William Ozmec, lieutenant at STLCC, described Bridges’ work ethic as, “second to none.”
“While many people choose to spend their retirement years relaxing, that’s not Bill’s style,” Ozmec said. “Bill is a dedicated officer with extensive knowledge and expertise. We value the contributions he makes to our campus community each day.”
Bridges’ career trajectory is directly linked to a decision he made as a young man.
Service to Country
The year was 1965. The war in Vietnam was escalating and Bridges felt compelled to take action. Rather than wait to see if he would be drafted, he chose to enlist in the United States Marine Corps. That decision ultimately laid the foundation for a career of service; and one that continues more than five decades later.
“At the time, I was looking for a higher challenge,” he said. “During my four years in the Marines, I saw a lot of action; but thankfully, by the grace of God, I was saved.”
Service to Community
When his military contract ended and he returned home, Bridges did what a lot of ex-service members do. He sought work in public safety.
Bridges spent two years in Shrewsbury on the police and fire departments before serving seven years in Richmond Heights as a firefighter. In 1978, he joined the City of Des Peres Police Department.
In the 30 years that followed, Bridges ascended the ranks, earning a number of accolades along the way. Most notably, he won three medals for powerlifting in the U.S. Police and Fire Championships, an Olympic-style competition, and was named to the Major Case Squad of Greater St. Louis.
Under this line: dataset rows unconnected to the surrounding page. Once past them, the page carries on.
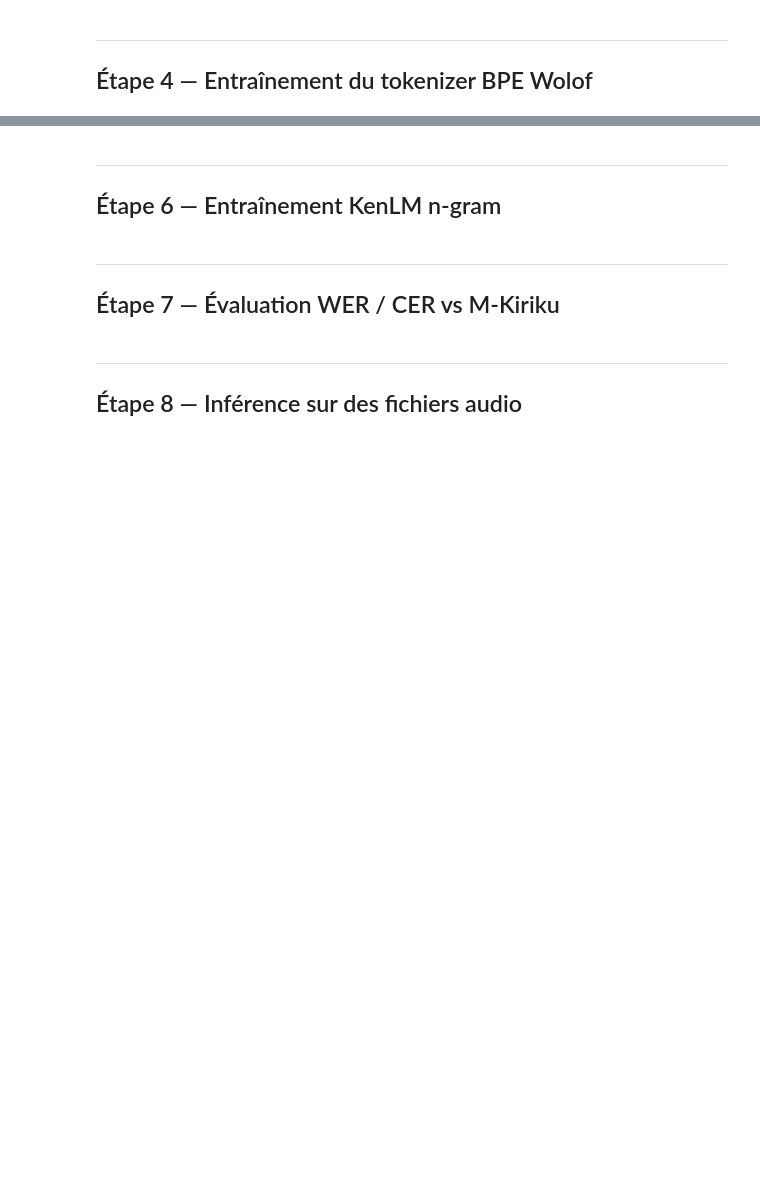
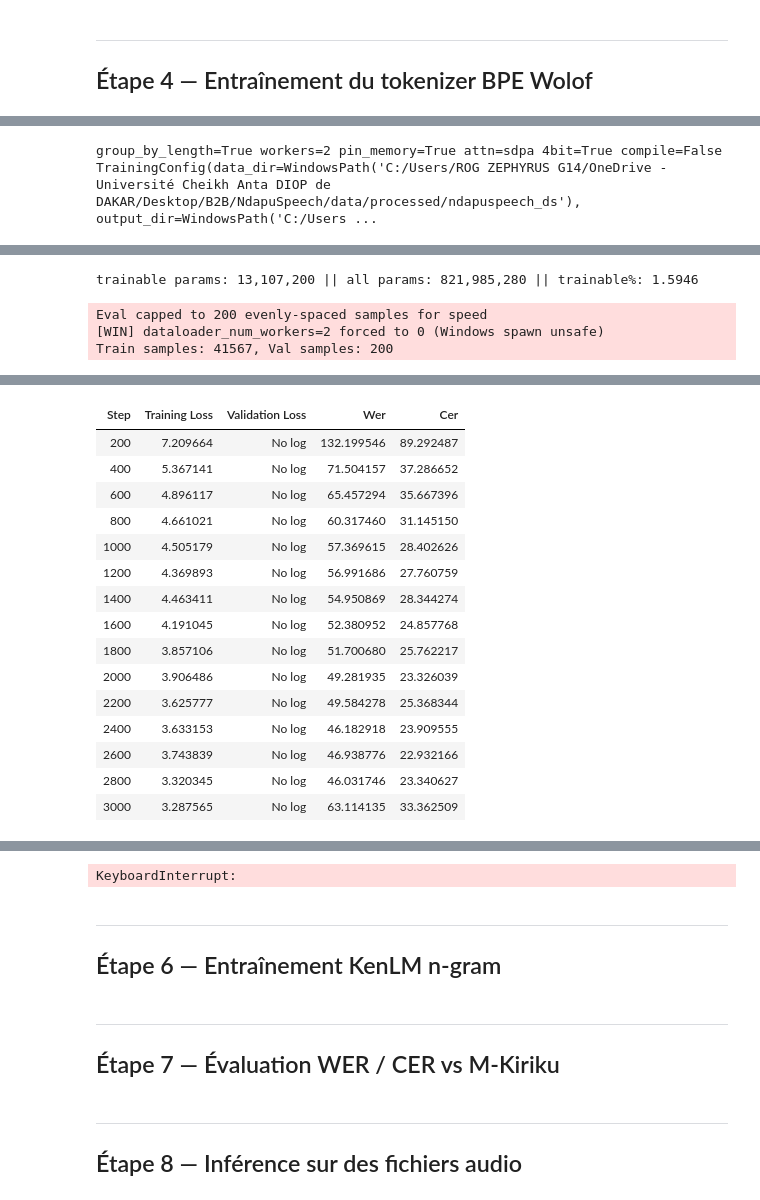
Before and after one commit to GAYENSIS09/NdapuSpeech, a Jupyter notebook: notebooks/00_run_all.ipynb, the cells around one changed output, grey strips where cells are left out. Drawn from its saved outputs; the diff is of its cells as text; code cells hidden in the pictures; blank space fills up the shorter version.

```diff
--- a/notebooks/00_run_all.ipynb
+++ b/notebooks/00_run_all.ipynb
@@ -111,0 +173,20 @@ print(f"\nModèle sauvegardé : {out_dir} ({(time.time()-t0)/60:.0f} min)")
+# %%
+cfg = TrainingConfig.from_yaml()
+print(f"group_by_length={cfg.group_by_length} workers={cfg.dataloader_num_workers} "
+      f"pin_memory={cfg.dataloader_pin_memory} attn={cfg.attn_implementation} "
+      f"4bit={cfg.load_in_4bit} compile={cfg.torch_compile}")
+print(cfg)
+# %% [output]
+group_by_length=True workers=2 pin_memory=True attn=sdpa 4bit=True compile=False
+TrainingConfig(data_dir=WindowsPath('C:/Users/ROG ZEPHYRUS G14/OneDrive - Université Cheikh Anta DIOP de DAKAR/Desktop/B2B/NdapuSpeech/data/processed/ndapuspeech_ds'), output_dir=WindowsPath('C:/Users ...
+# %%
+from pathlib import Path as _Path
+t0 = time.time()
+_done = _Path(str(cfg.output_dir)) / "training_complete.json"
+if _done.exists():
+    out_dir = cfg.output_dir
+    print(f"[SKIP] Entrainement deja termine : {out_dir} ({(time.time()-t0):.0f}s)")
+else:
+    out_dir = train_model(cfg)
+    print(f"\nModele sauvegarde : {out_dir} ({(time.time()-t0)/60:.0f} min)")
+# %% [output]
@@ -111,0 +210,4 @@ print(f"\nModèle sauvegardé : {out_dir} ({(time.time()-t0)/60:.0f} min)")
+trainable params: 13,107,200 || all params: 821,985,280 || trainable%: 1.5946
+Eval capped to 200 evenly-spaced samples for speed
+[WIN] dataloader_num_workers=2 forced to 0 (Windows spawn unsafe)
+Train samples: 41567, Val samples: 200
@@ -111,0 +215,16 @@ print(f"\nModèle sauvegardé : {out_dir} ({(time.time()-t0)/60:.0f} min)")
+| Step | Training Loss | Validation Loss | Wer | Cer |
+| 200 | 7.209664 | No log | 132.199546 | 89.292487 |
+| 400 | 5.367141 | No log | 71.504157 | 37.286652 |
+| 600 | 4.896117 | No log | 65.457294 | 35.667396 |
+| 800 | 4.661021 | No log | 60.317460 | 31.145150 |
+| 1000 | 4.505179 | No log | 57.369615 | 28.402626 |
+| 1200 | 4.369893 | No log | 56.991686 | 27.760759 |
+| 1400 | 4.463411 | No log | 54.950869 | 28.344274 |
+| 1600 | 4.191045 | No log | 52.380952 | 24.857768 |
+| 1800 | 3.857106 | No log | 51.700680 | 25.762217 |
+| 2000 | 3.906486 | No log | 49.281935 | 23.326039 |
+| 2200 | 3.625777 | No log | 49.584278 | 25.368344 |
+| 2400 | 3.633153 | No log | 46.182918 | 23.909555 |
+| 2600 | 3.743839 | No log | 46.938776 | 22.932166 |
+| 2800 | 3.320345 | No log | 46.031746 | 23.340627 |
+| 3000 | 3.287565 | No log | 63.114135 | 33.362509 |
@@ -112,3 +248,4 @@ print(f"\nModèle sauvegardé : {out_dir} ({(time.time()-t0)/60:.0f} min)")
+KeyboardInterrupt:
 # %% [markdown]
 ---
 ## Étape 6 — Entraînement KenLM n-gram
```
Also changed, not shown: parts of 20 cells of this notebook, 12 other files.
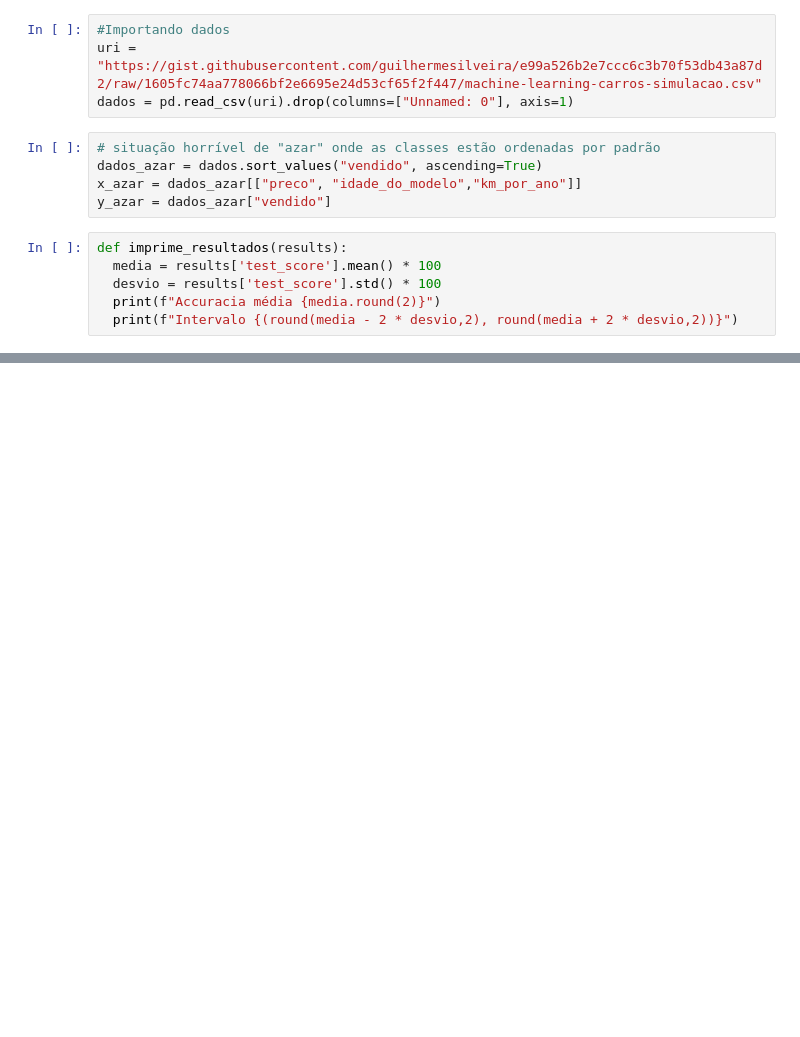
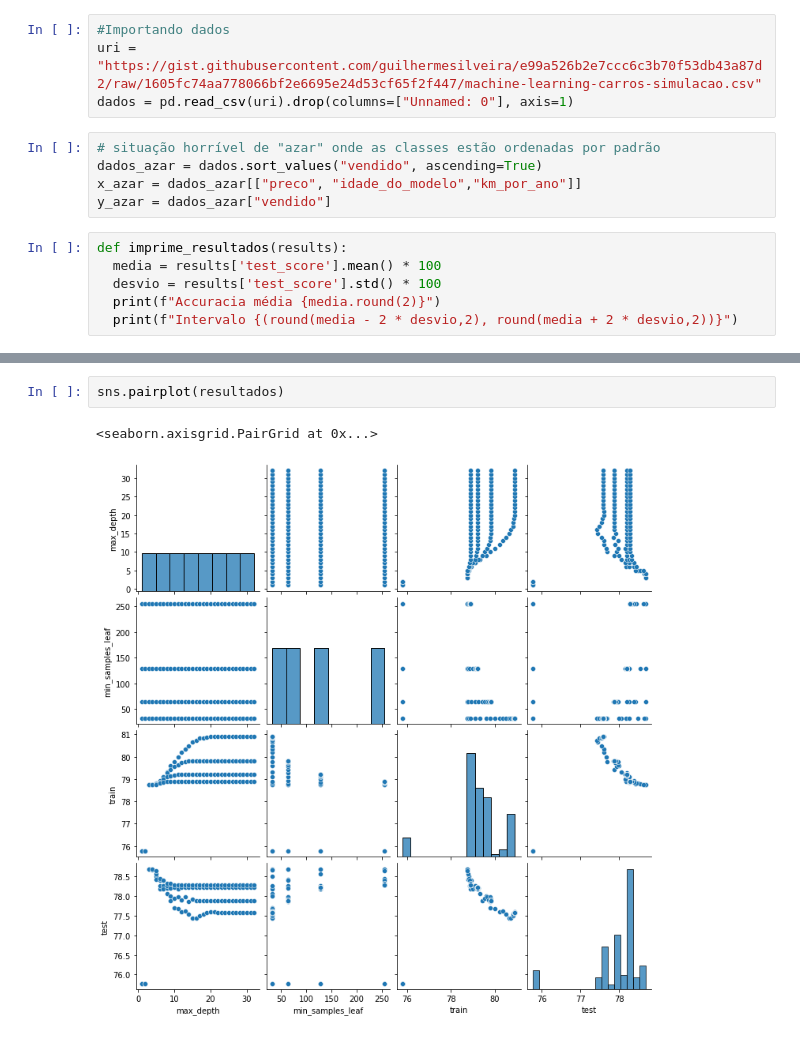
Before and after one commit to FranciscoFoz/machine-learning-training, a Jupyter notebook: Aprendizado Supervisionado/Classificação/8_Otimizacao_de_hiperparametros.ipynb, the cells around one changed output, grey strips where cells are left out. Drawn from its saved outputs; the diff is of its cells as text; blank space fills up the shorter version.

```diff
--- a/Aprendizado Supervisionado/Classificação/8_Otimizacao_de_hiperparametros.ipynb
+++ b/Aprendizado Supervisionado/Classificação/8_Otimizacao_de_hiperparametros.ipynb
@@ -168,0 +251,5 @@ modelo.
+# %%
+sns.pairplot(resultados)
+# %% [output]
+<seaborn.axisgrid.PairGrid at 0x...>
+[figure, added]
```
Also changed, not shown: parts of 39 cells of this notebook.
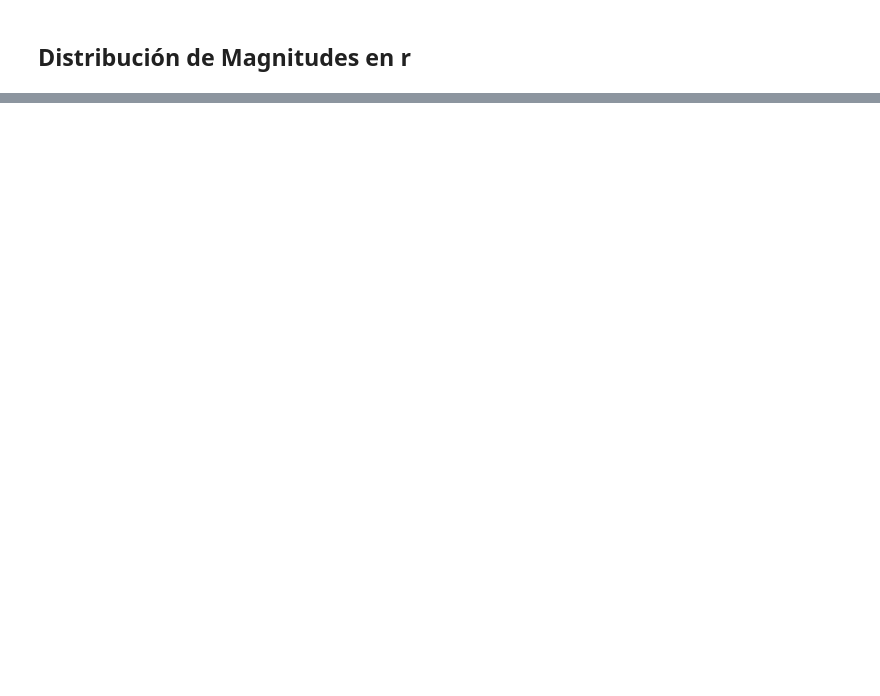
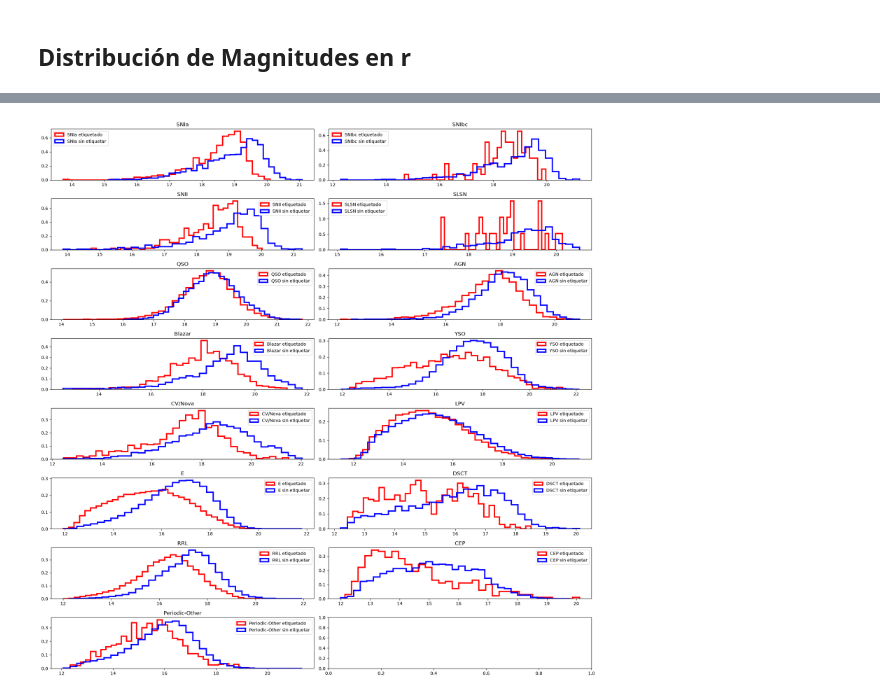
Before and after one commit to 10Nick01/Parcial_2_Mineria_ALeRCE, a Jupyter notebook: implementedBRF.ipynb, the cells around one changed output, grey strips where cells are left out. Drawn from its saved outputs; the diff is of its cells as text; code cells hidden in the pictures; blank space fills up the shorter version.

```diff
--- a/implementedBRF.ipynb
+++ b/implementedBRF.ipynb
@@ -9,6 +9,8 @@ from sklearn import preprocessing, model_selection, metrics
 # %%
 df_labeled_all = pd.read_parquet('../Data_parcial2_mineria/df_labeled_all.parquet')
 df_labeled = pd.read_parquet('../Data_parcial2_mineria/df_labeled.parquet')
+
+df_unlabeled_all = pd.read_parquet('../Data_parcial2_mineria/df_unlabeled_all.parquet')
 df_unlabeled = pd.read_parquet('../Data_parcial2_mineria/df_unlabeled.parquet')
 # %%
 df_unlabeled = df_unlabeled.rename(columns = {"Period_fit": "PPE"})
@@ -384,0 +391,3 @@ plt.show()
+# %%
+labeled_mag = df_labeled_all[['classALeRCE', 'Mean_2']]
+labeled_mag.fillna(-999)
@@ -384,0 +408,3 @@ plt.show()
+# %%
+unlabeled_mag = pd.DataFrame({'classALeRCE': class_final_name, 'Mean_2': df_unlabeled_all['Mean_2']})
+unlabeled_mag.fillna(-999)
@@ -384,0 +425,14 @@ plt.show()
+# %%
+fig, axes = fig, axes = plt.subplots(8, 2, figsize=(18, 18), sharey=False)
+for ax, c, in zip(axes.ravel(), clases):
+    mag_lab = labeled_mag.loc[labeled_mag.classALeRCE == c, 'Mean_2']
+    mag_unlab = unlabeled_mag.loc[unlabeled_mag.classALeRCE == c, 'Mean_2']
+
+    ax.hist(mag_lab, bins=35, density=True, histtype="step", color='red', label= f'{c} etiquetado', linewidth=3)
+    ax.hist(mag_unlab, bins=35, density=True, histtype="step", color='blue', label= f'{c} sin etiquetar', linewidth=3)
+
+    ax.legend()
+    ax.set_title(f'{c}')
+plt.tight_layout(); plt.show()
+# %% [output]
+[figure, added]
```
Also changed, not shown: parts of 11 cells of this notebook, 2 other files.
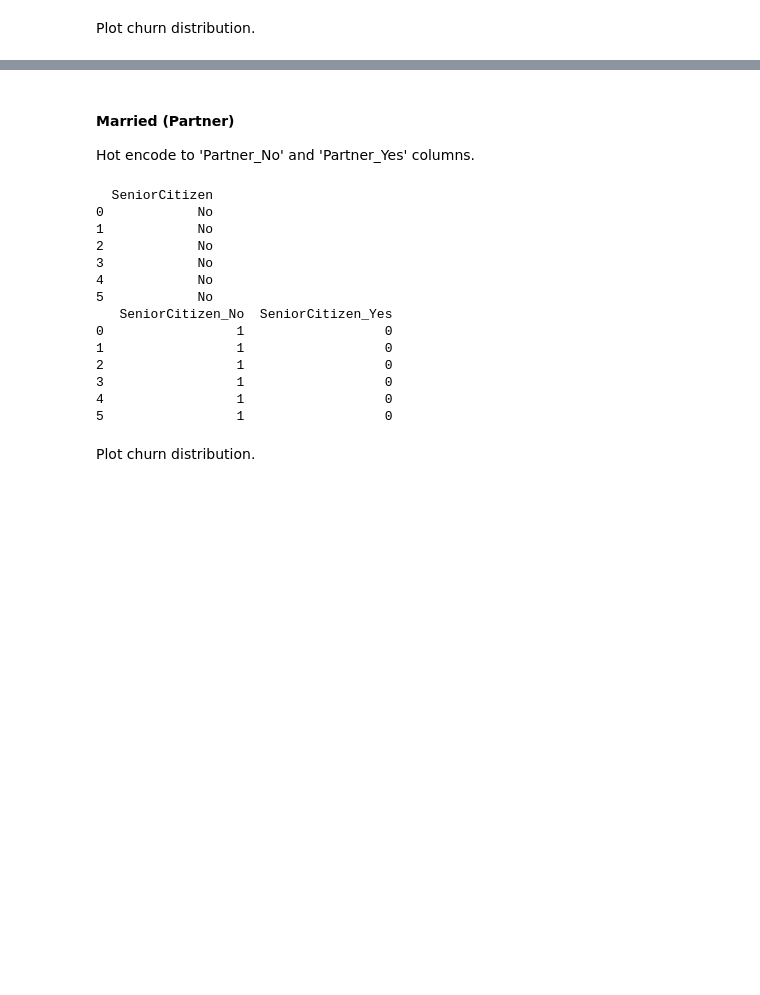
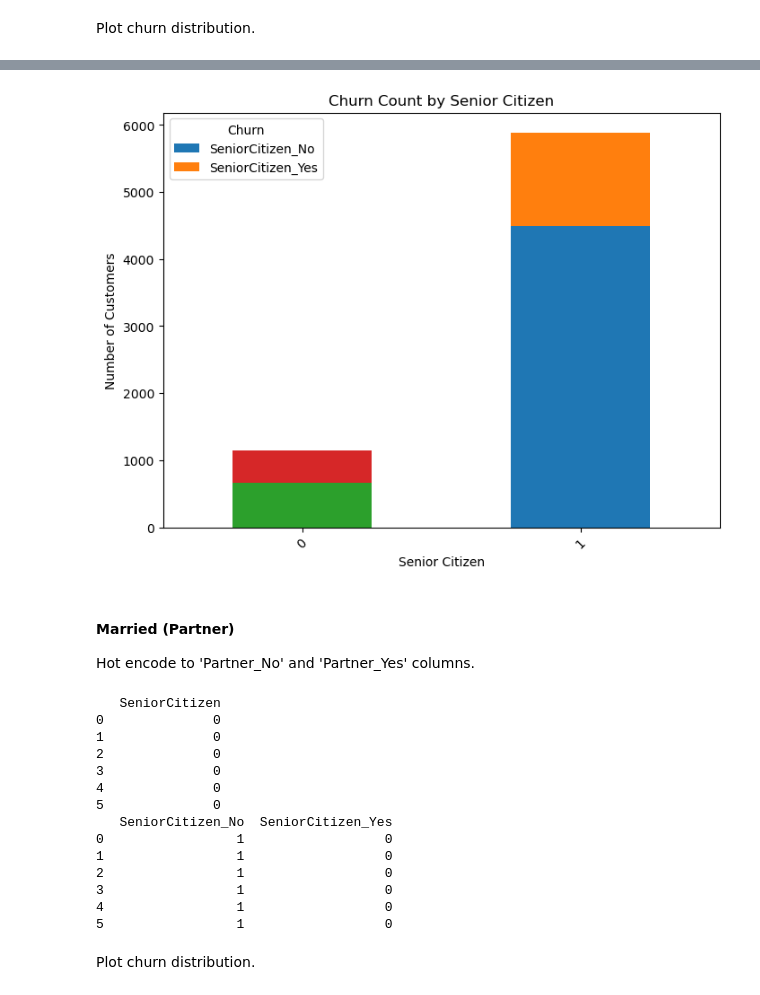
Before and after one commit to kushnertodd/telco-customer-churn, a Jupyter notebook: telco-customer-churn.ipynb, the cells around one changed output, grey strips where cells are left out. Cells and saved outputs as stored; diff of their text form; code cells hidden in the pictures; blank space fills up the shorter version.

```diff
--- a/telco-customer-churn.ipynb
+++ b/telco-customer-churn.ipynb
@@ -177,5 +172,5 @@ The dataset is loaded from the raw data file.
 A copy of the raw version is kept unchanged to ensure data integrity and reproducibility.
 # %%
 df_original = pd.read_csv("WA_Fn-UseC_-Telco-Customer-Churn.csv")
-df = df_original
+df = df_original.copy()
 # %% [markdown]
@@ -344,6 +357,7 @@ Check values of the categorical colums.
 # %%
 labels = {}
 for col in categorical_features:
+    df['PaymentMethod'] = df['PaymentMethod'].str.replace(' (automatic)', '')
     labels[col] = list(df[col].unique())
     print(col, ": ", sorted(labels[col]))
 # %% [output]
@@ -402,7 +416,7 @@ plt.show()
 #### Senior Citizen (SeniorCitizen)
 Hot encode to 'SeniorCitizen_No' and 'SeniorCitizen_Yes' columns.
 # %%
-print(df_original.loc[0:5, ['gender']])
-df = pd.get_dummies(df, columns=['gender'], prefix='Gender', dtype=int)
-print(df.loc[0:5, ['Gender_Female', 'Gender_Male' ]])
+print(df_original.loc[0:5, ['SeniorCitizen']])
+df = pd.get_dummies(df, columns=['SeniorCitizen'], prefix='SeniorCitizen', dtype=int)
+print(df.loc[0:5, ['SeniorCitizen_No', 'SeniorCitizen_Yes' ]])
 # %% [output]
@@ -436,3 +450,16 @@ plt.show()
+# %%
+#SeniorCitizen_churn = pd.crosstab(df.loc[df['SeniorCitizen_No'] != "None", 'SeniorCitizen_No'], df['Churn'])
+#SeniorCitizen_churn = pd.crosstab(index=[df["Region"], df["Product"]], columns=df["Status"])
+SeniorCitizen_churn = pd.crosstab(index=df["SeniorCitizen_No"], columns=[df["SeniorCitizen_Yes"], df["Churn"]])
+SeniorCitizen_churn.plot(kind='bar', stacked=True, figsize=(8,6))
+plt.title("Churn Count by Senior Citizen")
+plt.xlabel("Senior Citizen")
+plt.ylabel("Number of Customers")
+plt.legend(title="Churn", labels=["SeniorCitizen_No", "SeniorCitizen_Yes"])
+plt.xticks(rotation=45)
+plt.show()
+# %% [output]
+[figure, added]
 # %% [markdown]
 #### Married (Partner)
 Hot encode to 'Partner_No' and 'Partner_Yes' columns.
@@ -441,13 +468,13 @@ print(df_original.loc[0:5, ['SeniorCitizen']])
 df = pd.get_dummies(df, columns=['SeniorCitizen'], prefix='SeniorCitizen', dtype=int)
 print(df.loc[0:5, ['SeniorCitizen_No', 'SeniorCitizen_Yes' ]])
 # %% [output]
-  SeniorCitizen
-0            No
-1            No
-2            No
-3            No
-4            No
-5            No
+   SeniorCitizen
+0              0
+1              0
+2              0
+3              0
+4              0
+5              0
    SeniorCitizen_No  SeniorCitizen_Yes
 0                 1                  0
 1                 1                  0
```
Also changed, not shown: parts of 9 cells of this notebook.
In 1996, he was promoted to the department’s highest rank — the director of public safety.
As chief, Bridges had the unique opportunity to complete the FBI National Academy. This prestigious leadership program aims to improve the administration of justice in police departments and agencies at home and abroad.
Career in Retrospect
Looking back on his career, Bridges feels fortunate to have spent his life’s work helping others.
“It’s a privilege to serve others,” Bridges said. “It’s always a good day when you can do something good for somebody else.”
When Bridges retired as chief of Des Peres, he knew he wanted to stay active. His work ethic and desire to serve others led him to join STLCC’s Police Department.
“Working at STLCC-Wildwood has been a good fit for me. The staff are nice and the students are among the best I’ve met,” he said. “When you meet students who are in college because they want to get ahead and create a better life for themselves, it restores your faith in people and gives you hope for the future.”